The dark is born with a yearning to turn into what it is not. It is fed with all the fruits that are known to change the skin tone. If it’s a girl she has to put in an extra lot consistently in her life, in her career and romance, to compensate for her tone, and to keep in pace with her cool, bold and naughty classmate who is unfairly fair.

Ingraining begins at home.

Cooped up in a home with a fair sibling, the dark child’s infancy is steeped in ‘racial’ taunts and equally insulting words of consolations from parents. He sulks and suffers inside his hell: his dark skin. Repeated comparisons to his fairer sibling conditions him to ‘resign to his fate’.

In course of time, the fair learns one thing from their bitter half.  The dark never band together and rise against the unfairness of the world. They lack the confidence to stand up and get noticed because of the countless insults they had suffered since their childhood. They learn the art of pocketing insults and blinking back tears in silence.  Their meek reactions become cries in the wilderness. That sets in a dubious master-slave relationship in the society. The fair and the dark. The Master and the Slave. The pretty girl who parts her legs and the boy who covers up his misdeed with a fluent talk in English know where to ride their fairness boldly into. They are the Masters of our world.

But on the other hand, the dark if confronted stumbles, falters, and succumbs even if it knows that it is right.

Like people, educational institutions are also divided by their skin tone. Be it a school or a college.

How can a school be fair or dark?

Tell me the image of a boy that comes into your mind when I say Loyola school or St Thomas school. How do you compare him with the idea of a boy from Chalai Matthew McConaughey and Scarlett Johansson shoot a commercial for Dolce and Gabbana directed by Martin Scorsese in NYCgovernment school or Manacaud government school? You get the point now.

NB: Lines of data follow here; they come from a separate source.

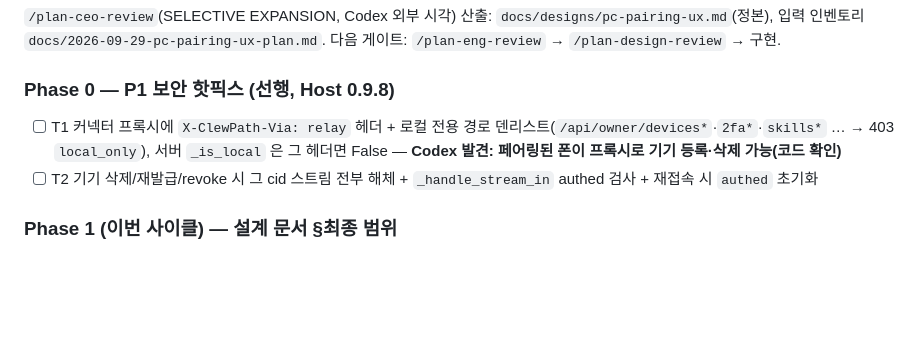
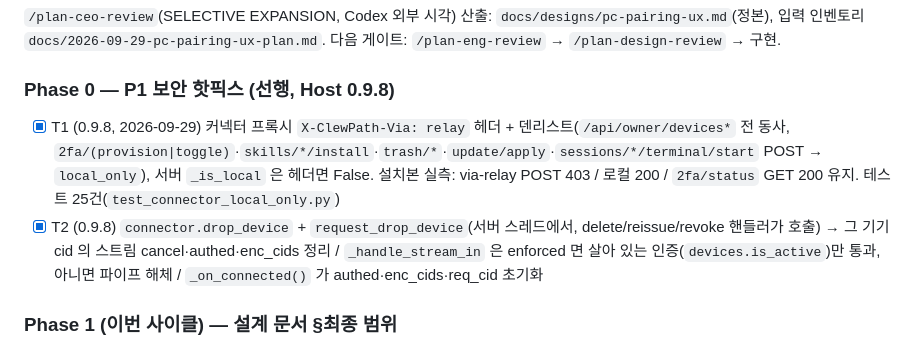
Before and after one commit to slpy22/clewpath, a Markdown page: TODOS.md, the part around the change. GitHub-like rendering; blank space fills up the shorter version.

Commit message:
docs: 0.9.8 핫픽스 T1·T2 완료 기록(설치본 실측)
Co-Authored-By: Claude Fable 5.1 <noreply@anthropic.com>

```diff
--- a/TODOS.md
+++ b/TODOS.md
@@ -27,8 +27,8 @@
 `docs/2026-09-29-pc-pairing-ux-plan.md`. 다음 게이트: `/plan-eng-review` → `/plan-design-review` → 구현.
 
 ### Phase 0 — P1 보안 핫픽스 (선행, Host 0.9.8)
-- [ ] T1 커넥터 프록시에 `X-ClewPath-Via: relay` 헤더 + 로컬 전용 경로 덴리스트(`/api/owner/devices*`·`2fa*`·`skills*` … → 403 `local_only`), 서버 `_is_local` 은 그 헤더면 False — **Codex 발견: 페어링된 폰이 프록시로 기기 등록·삭제 가능(코드 확인)**
-- [ ] T2 기기 삭제/재발급/revoke 시 그 cid 스트림 전부 해체 + `_handle_stream_in` authed 검사 + 재접속 시 `authed` 초기화
+- [x] T1 (0.9.8, 2026-09-29) 커넥터 프록시 `X-ClewPath-Via: relay` 헤더 + 덴리스트(`/api/owner/devices*` 전 동사, `2fa/(provision|toggle)`·`skills/*/install`·`trash/*`·`update/apply`·`sessions/*/terminal/start` POST → `local_only`), 서버 `_is_local` 은 헤더면 False. 설치본 실측: via-relay POST 403 / 로컬 200 / `2fa/status` GET 200 유지. 테스트 25건(`test_connector_local_only.py`)
+- [x] T2 (0.9.8) `connector.drop_device` + `request_drop_device`(서버 스레드에서, delete/reissue/revoke 핸들러가 호출) → 그 기기 cid 의 스트림 cancel·authed·enc_cids 정리 / `_handle_stream_in` 은 enforced 면 살아 있는 인증(`devices.is_active`)만 통과, 아니면 파이프 해체 / `_on_connected()` 가 authed·enc_cids·req_cid 초기화
 
 ### Phase 1 (이번 사이클) — 설계 문서 §최종 범위
 - [ ] T3 007: `POST /client/revoke-self`, `GET /client/status`(agent JWT) + nginx `limit_req` `/cp/client/(token|revoke-self)` (**/deploy-request 의뢰**)
```
Also changed, not shown: docs/designs/pc-pairing-ux.md (+1 -1 lines).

You know which one speaks English, and is fair and prim.

Schools and colleges which have a good share of this fair, English speaking, suave youth somehow become the icon of fairness too. The crimes committed by their students are dismissed as cute failings, while those lapses made by the students of dark institutions, where most of the downtrodden study, are blown out of proportion and brandished from the top of the house.

The Government colleges and institutions like where I work now are considered dark, given the huge number of students who come from poor background (obviously the dark people). Eighty percent of our students look like 80 percentage of Malayalees. They speak their mother tongue, they are dark; they come from villages, they are raw.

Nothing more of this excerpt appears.